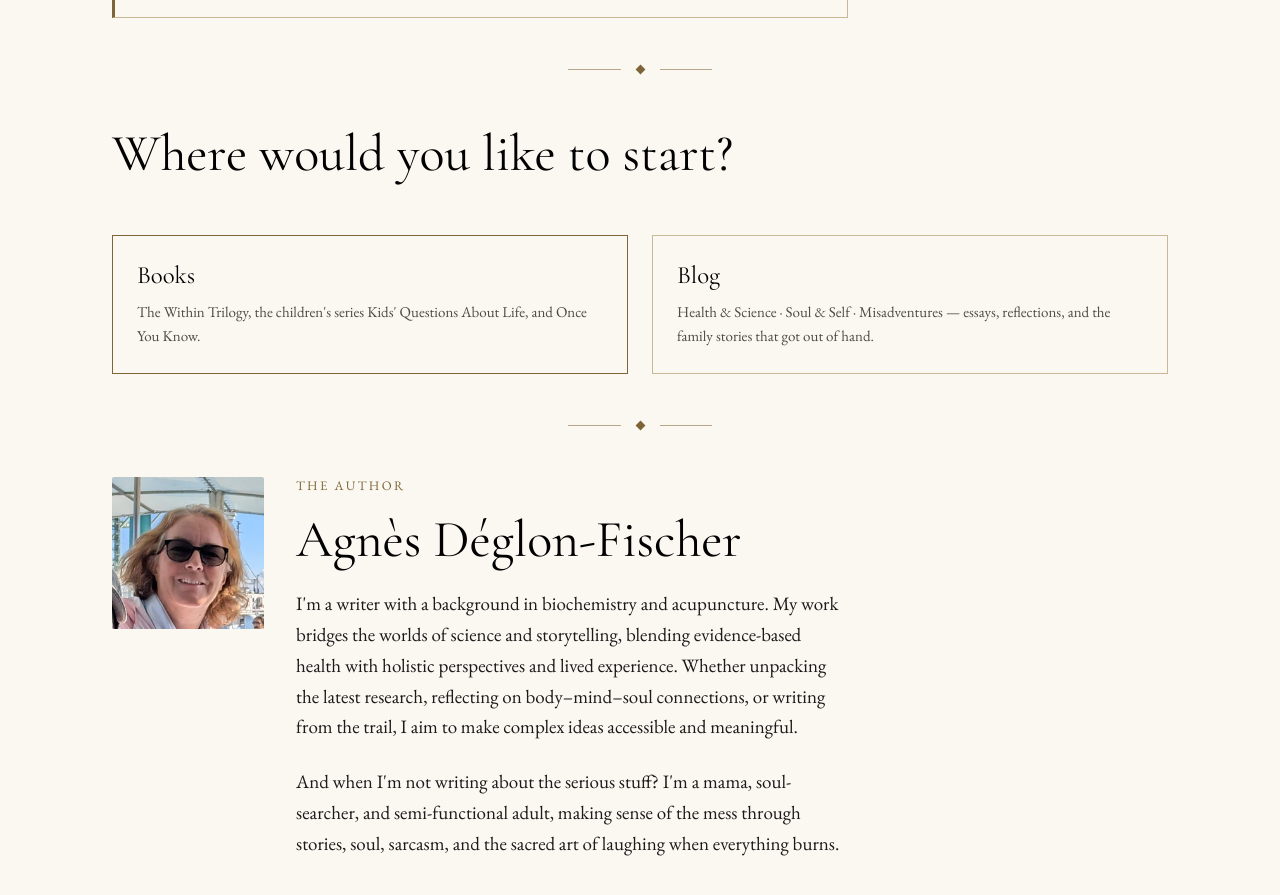
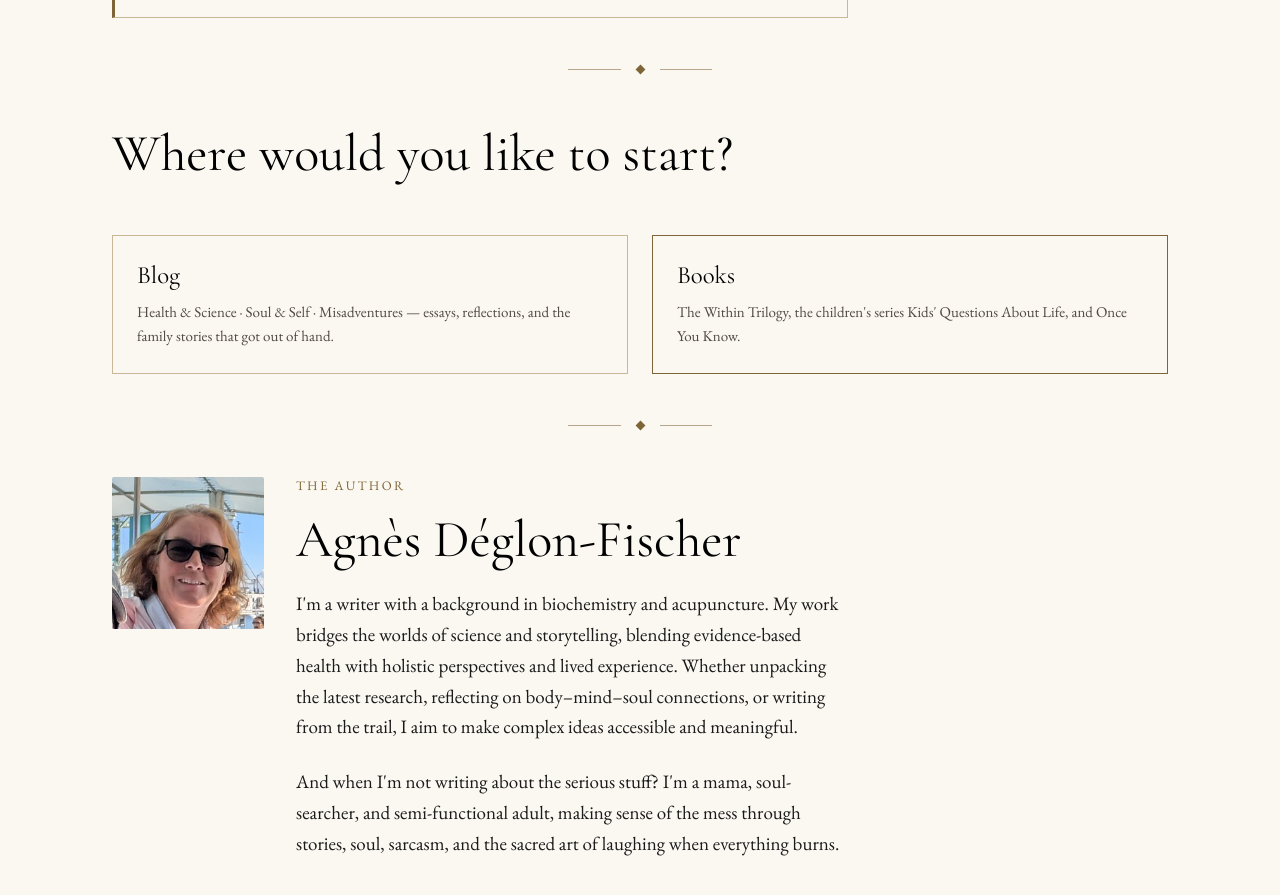
Before and after one commit to adeglon/adeglon.github.io, a Jekyll site: the page built from docs/index.html, in a window 1280 px wide and 900 px high, scrolled down 1198 px. Shown: the top 895 px of the window. Built offline with Jekyll 4.4.1, drawn with Linux system fonts in a browser that asks for light colours; a script that is not in the unit is left out.

Commit message:
Rebuild the hero from the 12MP original; add a 2400px step; Blog door first

```diff
--- a/docs/index.html
+++ b/docs/index.html
@@ -24,13 +24,15 @@
     <source type="image/webp"
             srcset="{{ '/assets/hero/hero-trail-1200.webp' | relative_url }} 1200w,
                     {{ '/assets/hero/hero-trail-1600.webp' | relative_url }} 1600w,
-                    {{ '/assets/hero/hero-trail-1920.webp' | relative_url }} 1920w">
+                    {{ '/assets/hero/hero-trail-1920.webp' | relative_url }} 1920w,
+                    {{ '/assets/hero/hero-trail-2400.webp' | relative_url }} 2400w">
     <img class="hero__media hero__media--trail"
          src="{{ '/assets/hero/hero-trail-1600.jpg' | relative_url }}"
          srcset="{{ '/assets/hero/hero-trail-1200.jpg' | relative_url }} 1200w,
                  {{ '/assets/hero/hero-trail-1600.jpg' | relative_url }} 1600w,
-                 {{ '/assets/hero/hero-trail-1920.jpg' | relative_url }} 1920w"
-         sizes="100vw" width="1920" height="1440"
+                 {{ '/assets/hero/hero-trail-1920.jpg' | relative_url }} 1920w,
+                 {{ '/assets/hero/hero-trail-2400.jpg' | relative_url }} 2400w"
+         sizes="100vw" width="4032" height="3024"
          fetchpriority="high" decoding="async"
          alt="A single-track trail at dusk, running along a hillside above a
               wide desert valley, the last of the sun gold along the far ridge.">
@@ -88,18 +90,18 @@
   {%- endcomment %}
   <ul class="doors">
     <li>
-      <a class="door door--books" href="{{ '/books/' | relative_url }}">
-        <span class="door__name">Books</span>
-        <p class="door__blurb">The Within Trilogy, the children's series Kids'
-          Questions About Life, and Once You Know.</p>
-      </a>
-    </li>
-    <li>
       <a class="door" href="{{ '/blog/' | relative_url }}">
         <span class="door__name">Blog</span>
         <p class="door__blurb">
           {%- for s in site.sections %}{{ s.name }}{% unless forloop.last %} · {% endunless %}{% endfor %} —
           essays, reflections, and the family stories that got out of hand.</p>
+      </a>
+    </li>
+    <li>
+      <a class="door door--books" href="{{ '/books/' | relative_url }}">
+        <span class="door__name">Books</span>
+        <p class="door__blurb">The Within Trilogy, the children's series Kids'
+          Questions About Life, and Once You Know.</p>
       </a>
     </li>
   </ul>
```
Also changed, not shown: docs/assets/hero/hero-trail-1200.jpg, docs/assets/hero/hero-trail-1200.webp, docs/assets/hero/hero-trail-1600.jpg, docs/assets/hero/hero-trail-1600.webp, docs/assets/hero/hero-trail-1920.jpg, docs/assets/hero/hero-trail-1920.webp, docs/assets/hero/hero-trail-2400.jpg (added), docs/assets/hero/hero-trail-2400.webp (added), docs/assets/hero/hero-trail-og-1200.jpg, docs/assets/hero/hero-trail-tall-1024.jpg, docs/assets/hero/hero-trail-tall-1024.webp, docs/assets/hero/hero-trail-tall-640.jpg, docs/assets/hero/hero-trail-tall-640.webp, docs/assets/hero/hero-trail-tall-900.jpg, 1 more files.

◆ What to produce: After reading through the material, report every line that holds "webp".

◆ Result for this exercise:
     <source type="image/webp"
             srcset="{{ '/assets/hero/hero-trail-1200.webp' | relative_url }} 1200w,
                     {{ '/assets/hero/hero-trail-1600.webp' | relative_url }} 1600w,
-                    {{ '/assets/hero/hero-trail-1920.webp' | relative_url }} 1920w">
+                    {{ '/assets/hero/hero-trail-1920.webp' | relative_url }} 1920w,
+                    {{ '/assets/hero/hero-trail-2400.webp' | relative_url }} 2400w">
Also changed, not shown: docs/assets/hero/hero-trail-1200.jpg, docs/assets/hero/hero-trail-1200.webp, docs/assets/hero/hero-trail-1600.jpg, docs/assets/hero/hero-trail-1600.webp, docs/assets/hero/hero-trail-1920.jpg, docs/assets/hero/hero-trail-1920.webp, docs/assets/hero/hero-trail-2400.jpg (added), docs/assets/hero/hero-trail-2400.webp (added), docs/assets/hero/hero-trail-og-1200.jpg, docs/assets/hero/hero-trail-tall-1024.jpg, docs/assets/hero/hero-trail-tall-1024.webp, docs/assets/hero/hero-trail-tall-640.jpg, docs/assets/hero/hero-trail-tall-640.webp, docs/assets/hero/hero-trail-tall-900.jpg, 1 more files.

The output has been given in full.